| ASSIGNED TASK |
Here is a block of records. Copy every one of them exactly.

______

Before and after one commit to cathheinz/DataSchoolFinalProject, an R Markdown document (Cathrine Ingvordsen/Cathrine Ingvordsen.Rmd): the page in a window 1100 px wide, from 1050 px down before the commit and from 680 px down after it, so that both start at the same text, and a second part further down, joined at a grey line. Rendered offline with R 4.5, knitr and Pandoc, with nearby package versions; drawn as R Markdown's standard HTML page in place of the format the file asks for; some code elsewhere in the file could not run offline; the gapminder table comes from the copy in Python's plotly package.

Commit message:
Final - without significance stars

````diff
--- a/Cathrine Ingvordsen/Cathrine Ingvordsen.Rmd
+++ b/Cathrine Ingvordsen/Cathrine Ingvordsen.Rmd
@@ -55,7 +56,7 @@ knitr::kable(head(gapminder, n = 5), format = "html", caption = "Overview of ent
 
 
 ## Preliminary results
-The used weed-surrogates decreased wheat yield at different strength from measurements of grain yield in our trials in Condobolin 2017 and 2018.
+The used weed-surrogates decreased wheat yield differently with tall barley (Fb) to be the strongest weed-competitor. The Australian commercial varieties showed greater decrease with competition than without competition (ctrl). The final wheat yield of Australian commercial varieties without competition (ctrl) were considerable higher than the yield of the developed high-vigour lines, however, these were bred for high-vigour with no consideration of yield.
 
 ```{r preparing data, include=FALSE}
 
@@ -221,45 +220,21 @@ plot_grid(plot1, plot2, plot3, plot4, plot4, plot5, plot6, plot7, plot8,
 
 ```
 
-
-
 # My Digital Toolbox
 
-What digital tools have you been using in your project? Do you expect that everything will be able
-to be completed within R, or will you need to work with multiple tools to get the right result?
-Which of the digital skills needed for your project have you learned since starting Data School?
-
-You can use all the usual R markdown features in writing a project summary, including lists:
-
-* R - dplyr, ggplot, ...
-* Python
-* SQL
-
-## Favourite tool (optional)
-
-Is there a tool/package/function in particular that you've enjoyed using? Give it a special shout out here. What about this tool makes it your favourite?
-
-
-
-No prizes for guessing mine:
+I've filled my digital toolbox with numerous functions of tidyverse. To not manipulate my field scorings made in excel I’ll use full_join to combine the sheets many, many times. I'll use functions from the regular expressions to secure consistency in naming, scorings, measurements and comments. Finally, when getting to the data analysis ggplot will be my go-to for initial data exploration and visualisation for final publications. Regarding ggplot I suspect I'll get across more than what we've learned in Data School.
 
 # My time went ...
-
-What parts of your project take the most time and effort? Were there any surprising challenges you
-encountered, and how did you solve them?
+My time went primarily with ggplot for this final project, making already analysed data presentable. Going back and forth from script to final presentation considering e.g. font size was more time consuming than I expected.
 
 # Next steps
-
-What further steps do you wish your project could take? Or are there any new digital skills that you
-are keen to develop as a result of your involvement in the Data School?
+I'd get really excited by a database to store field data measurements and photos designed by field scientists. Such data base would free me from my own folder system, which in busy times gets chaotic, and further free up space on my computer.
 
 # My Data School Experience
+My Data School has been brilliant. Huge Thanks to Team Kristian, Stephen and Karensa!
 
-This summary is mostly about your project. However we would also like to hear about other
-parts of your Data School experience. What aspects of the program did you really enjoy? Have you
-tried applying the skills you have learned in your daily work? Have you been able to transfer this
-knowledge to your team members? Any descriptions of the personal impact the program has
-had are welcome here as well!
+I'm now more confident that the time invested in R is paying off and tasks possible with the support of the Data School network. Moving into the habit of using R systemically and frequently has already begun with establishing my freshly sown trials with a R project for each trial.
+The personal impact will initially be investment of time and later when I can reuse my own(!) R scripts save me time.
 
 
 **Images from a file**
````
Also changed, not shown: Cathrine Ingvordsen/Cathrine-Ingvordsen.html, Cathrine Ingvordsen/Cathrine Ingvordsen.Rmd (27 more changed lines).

______

| RESPONSE TO THIS EXERCISE |
Before and after one commit to cathheinz/DataSchoolFinalProject, an R Markdown document (Cathrine Ingvordsen/Cathrine Ingvordsen.Rmd): the page in a window 1100 px wide, from 1050 px down before the commit and from 680 px down after it, so that both start at the same text, and a second part further down, joined at a grey line. Rendered offline with R 4.5, knitr and Pandoc, with nearby package versions; drawn as R Markdown's standard HTML page in place of the format the file asks for; some code elsewhere in the file could not run offline; the gapminder table comes from the copy in Python's plotly package.

Commit message:
Final - without significance stars

````diff
--- a/Cathrine Ingvordsen/Cathrine Ingvordsen.Rmd
+++ b/Cathrine Ingvordsen/Cathrine Ingvordsen.Rmd
@@ -55,7 +56,7 @@ knitr::kable(head(gapminder, n = 5), format = "html", caption = "Overview of ent
 
 
 ## Preliminary results
-The used weed-surrogates decreased wheat yield at different strength from measurements of grain yield in our trials in Condobolin 2017 and 2018.
+The used weed-surrogates decreased wheat yield differently with tall barley (Fb) to be the strongest weed-competitor. The Australian commercial varieties showed greater decrease with competition than without competition (ctrl). The final wheat yield of Australian commercial varieties without competition (ctrl) were considerable higher than the yield of the developed high-vigour lines, however, these were bred for high-vigour with no consideration of yield.
 
 ```{r preparing data, include=FALSE}
 
@@ -221,45 +220,21 @@ plot_grid(plot1, plot2, plot3, plot4, plot4, plot5, plot6, plot7, plot8,
 
 ```
 
-
-
 # My Digital Toolbox
 
-What digital tools have you been using in your project? Do you expect that everything will be able
-to be completed within R, or will you need to work with multiple tools to get the right result?
-Which of the digital skills needed for your project have you learned since starting Data School?
-
-You can use all the usual R markdown features in writing a project summary, including lists:
-
-* R - dplyr, ggplot, ...
-* Python
-* SQL
-
-## Favourite tool (optional)
-
-Is there a tool/package/function in particular that you've enjoyed using? Give it a special shout out here. What about this tool makes it your favourite?
-
-
-
-No prizes for guessing mine:
+I've filled my digital toolbox with numerous functions of tidyverse. To not manipulate my field scorings made in excel I’ll use full_join to combine the sheets many, many times. I'll use functions from the regular expressions to secure consistency in naming, scorings, measurements and comments. Finally, when getting to the data analysis ggplot will be my go-to for initial data exploration and visualisation for final publications. Regarding ggplot I suspect I'll get across more than what we've learned in Data School.
 
 # My time went ...
-
-What parts of your project take the most time and effort? Were there any surprising challenges you
-encountered, and how did you solve them?
+My time went primarily with ggplot for this final project, making already analysed data presentable. Going back and forth from script to final presentation considering e.g. font size was more time consuming than I expected.
 
 # Next steps
-
-What further steps do you wish your project could take? Or are there any new digital skills that you
-are keen to develop as a result of your involvement in the Data School?
+I'd get really excited by a database to store field data measurements and photos designed by field scientists. Such data base would free me from my own folder system, which in busy times gets chaotic, and further free up space on my computer.
 
 # My Data School Experience
+My Data School has been brilliant. Huge Thanks to Team Kristian, Stephen and Karensa!
 
-This summary is mostly about your project. However we would also like to hear about other
-parts of your Data School experience. What aspects of the program did you really enjoy? Have you
-tried applying the skills you have learned in your daily work? Have you been able to transfer this
-knowledge to your team members? Any descriptions of the personal impact the program has
-had are welcome here as well!
+I'm now more confident that the time invested in R is paying off and tasks possible with the support of the Data School network. Moving into the habit of using R systemically and frequently has already begun with establishing my freshly sown trials with a R project for each trial.
+The personal impact will initially be investment of time and later when I can reuse my own(!) R scripts save me time.
 
 
 **Images from a file**
````
Also changed, not shown: Cathrine Ingvordsen/Cathrine-Ingvordsen.html, Cathrine Ingvordsen/Cathrine Ingvordsen.Rmd (27 more changed lines).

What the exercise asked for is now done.